Chewy.com had one of the best trading debuts in a decade, with the shares now up almost 60 percent. Investors who hold the company’s more than $8 billion of debt are slated to receive more than half of the IPO proceeds. The sale is a positive for creditors any way you look at it, said Mickey Chadha at Moody’s Investors Service Inc.
“It’s not even where the money flows to, just the fact that the company is a de-levered, stronger company, which indirectly benefits the lenders because they are invested in a healthier company,” Chadha said in an interview. “If there’s a market for it, that’s great. But you have to have the asset and the opportunity, and those ingredients don’t happen every time.”
A representative for Dallas-based Neiman Marcus declined to comment. The company said in April it’s considering strategic alternatives for MyTheresa, without specifying what they might be.
J. Crew, based in Lynchburg, Virginia, declined to comment. But in April, the company said a Madewell IPO “could unlock significant value and generate meaningful proceeds that would strengthen our balance sheet and increase our overall financial flexibility to address our 2021 debt maturities, giving us an improved platform to support J.Crew’s turnaround and allowing Madewell to achieve its full potential.”
The assets that Neiman Marcus and J. Crew might spin off have some key differences with Chewy. For starters, both of those chains deal in fashion, whose customers can be harder to please compared with Chewy, which sells food and toys online to doting pet parents. And while Neiman Marcus’s MyTheresa unit also is web-based, Madewell is primarily a brick-and-mortar chain.
That said, sales at MyTheresa and Madewell are growing fast, and they can draw hope from online fashion retailer Revolve Group Inc., whose trading debut in early June saw the shares more than double after its $212 million IPO. It was the year’s third-best U.S. trading debut at the time, valuing Revolve at about $2.33 billion and about 5.5 times revenue.
Based in Cerritos, Calif., Revolve is profitable, earning $31 million on sales of $499 million last year. MyTheresa, Neiman’s German online business, generates positive earnings and is only slightly behind Revolve, posting $414 million of sales. Madewell’s sales for the year totaled $529 million; the public report didn’t include the unit’s profit.

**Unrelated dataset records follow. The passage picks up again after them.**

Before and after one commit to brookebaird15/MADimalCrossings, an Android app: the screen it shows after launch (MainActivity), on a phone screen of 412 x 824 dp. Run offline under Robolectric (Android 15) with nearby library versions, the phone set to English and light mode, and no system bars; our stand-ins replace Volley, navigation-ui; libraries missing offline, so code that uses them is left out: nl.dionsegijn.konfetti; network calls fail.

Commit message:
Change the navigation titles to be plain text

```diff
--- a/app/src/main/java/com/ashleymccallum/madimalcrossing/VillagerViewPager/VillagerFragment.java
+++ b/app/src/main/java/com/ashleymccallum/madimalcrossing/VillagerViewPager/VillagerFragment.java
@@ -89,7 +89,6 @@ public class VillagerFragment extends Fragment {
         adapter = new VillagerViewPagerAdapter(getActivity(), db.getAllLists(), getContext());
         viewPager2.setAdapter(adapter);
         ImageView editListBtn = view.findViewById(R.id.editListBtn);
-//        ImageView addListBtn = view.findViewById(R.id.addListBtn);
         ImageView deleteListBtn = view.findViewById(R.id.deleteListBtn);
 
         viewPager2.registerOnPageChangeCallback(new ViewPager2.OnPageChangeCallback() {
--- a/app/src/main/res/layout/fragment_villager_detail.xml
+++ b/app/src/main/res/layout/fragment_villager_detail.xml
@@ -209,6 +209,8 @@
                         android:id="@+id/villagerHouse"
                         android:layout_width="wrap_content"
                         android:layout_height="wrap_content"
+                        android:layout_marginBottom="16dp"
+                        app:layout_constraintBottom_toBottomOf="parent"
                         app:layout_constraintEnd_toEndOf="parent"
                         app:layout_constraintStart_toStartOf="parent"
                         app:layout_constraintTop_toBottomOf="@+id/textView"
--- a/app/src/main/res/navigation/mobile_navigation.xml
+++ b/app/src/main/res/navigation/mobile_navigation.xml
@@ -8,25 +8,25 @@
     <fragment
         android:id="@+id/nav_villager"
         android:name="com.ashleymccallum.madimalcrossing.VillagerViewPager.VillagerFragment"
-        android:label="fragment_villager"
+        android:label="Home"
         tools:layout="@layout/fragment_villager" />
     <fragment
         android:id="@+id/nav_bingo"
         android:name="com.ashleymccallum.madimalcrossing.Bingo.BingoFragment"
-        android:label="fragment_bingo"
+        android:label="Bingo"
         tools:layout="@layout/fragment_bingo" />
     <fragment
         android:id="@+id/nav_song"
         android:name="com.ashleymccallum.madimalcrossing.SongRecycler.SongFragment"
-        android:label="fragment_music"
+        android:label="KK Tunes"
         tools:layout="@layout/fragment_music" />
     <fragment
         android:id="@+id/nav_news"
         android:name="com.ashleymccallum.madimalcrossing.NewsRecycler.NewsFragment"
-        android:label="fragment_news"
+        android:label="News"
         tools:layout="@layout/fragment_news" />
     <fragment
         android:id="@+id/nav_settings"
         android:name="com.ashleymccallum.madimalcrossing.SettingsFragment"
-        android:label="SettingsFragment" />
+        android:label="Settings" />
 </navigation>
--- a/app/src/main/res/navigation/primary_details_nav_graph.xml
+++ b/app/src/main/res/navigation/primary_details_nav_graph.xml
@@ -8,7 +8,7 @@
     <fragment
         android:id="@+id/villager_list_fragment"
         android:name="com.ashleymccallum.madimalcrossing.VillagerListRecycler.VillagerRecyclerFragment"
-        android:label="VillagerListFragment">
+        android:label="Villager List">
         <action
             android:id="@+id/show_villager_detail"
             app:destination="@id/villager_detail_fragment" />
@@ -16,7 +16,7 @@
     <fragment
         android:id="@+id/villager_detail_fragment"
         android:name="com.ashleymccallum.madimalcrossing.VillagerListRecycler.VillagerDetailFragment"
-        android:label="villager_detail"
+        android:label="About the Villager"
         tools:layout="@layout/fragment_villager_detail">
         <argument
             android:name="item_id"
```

Chewy has been driving much of PetSmart’s revenue gains, reporting a 45 percent year-over-year increase to around $1.14 billion for the first quarter of this year. By contrast, brick-and-mortar sales were stagnant.
Given the value the markets have ascribed to businesses like Revolve and Chewy, investors should be receptive to MyTheresa going public, Christina Boni of Moody’s said. If Neiman does choose to sell some or all of MyTheresa, that value should flow through to debt holders, she said.
A Madewell sale or spinoff by J. Crew could help the preppy retailer carry its approximately $1.9 billion of junk-rated borrowings and make it easier to fund a turnaround. A similar move involving MyTheresa by Neiman Marcus could quell doubts about its $4.7 million of debts, which S&P Global Ratings says could wind up in default within a year.
“All of these guys should be racing to get to market. You want to get there while your growth is still strong,” said Carla Casella, high-yield analyst at J.P. Morgan Securities. “It used to be retailers focused on managing the business. Now they’re managing the portfolio brands.”
Reporting by Katherine Doherty.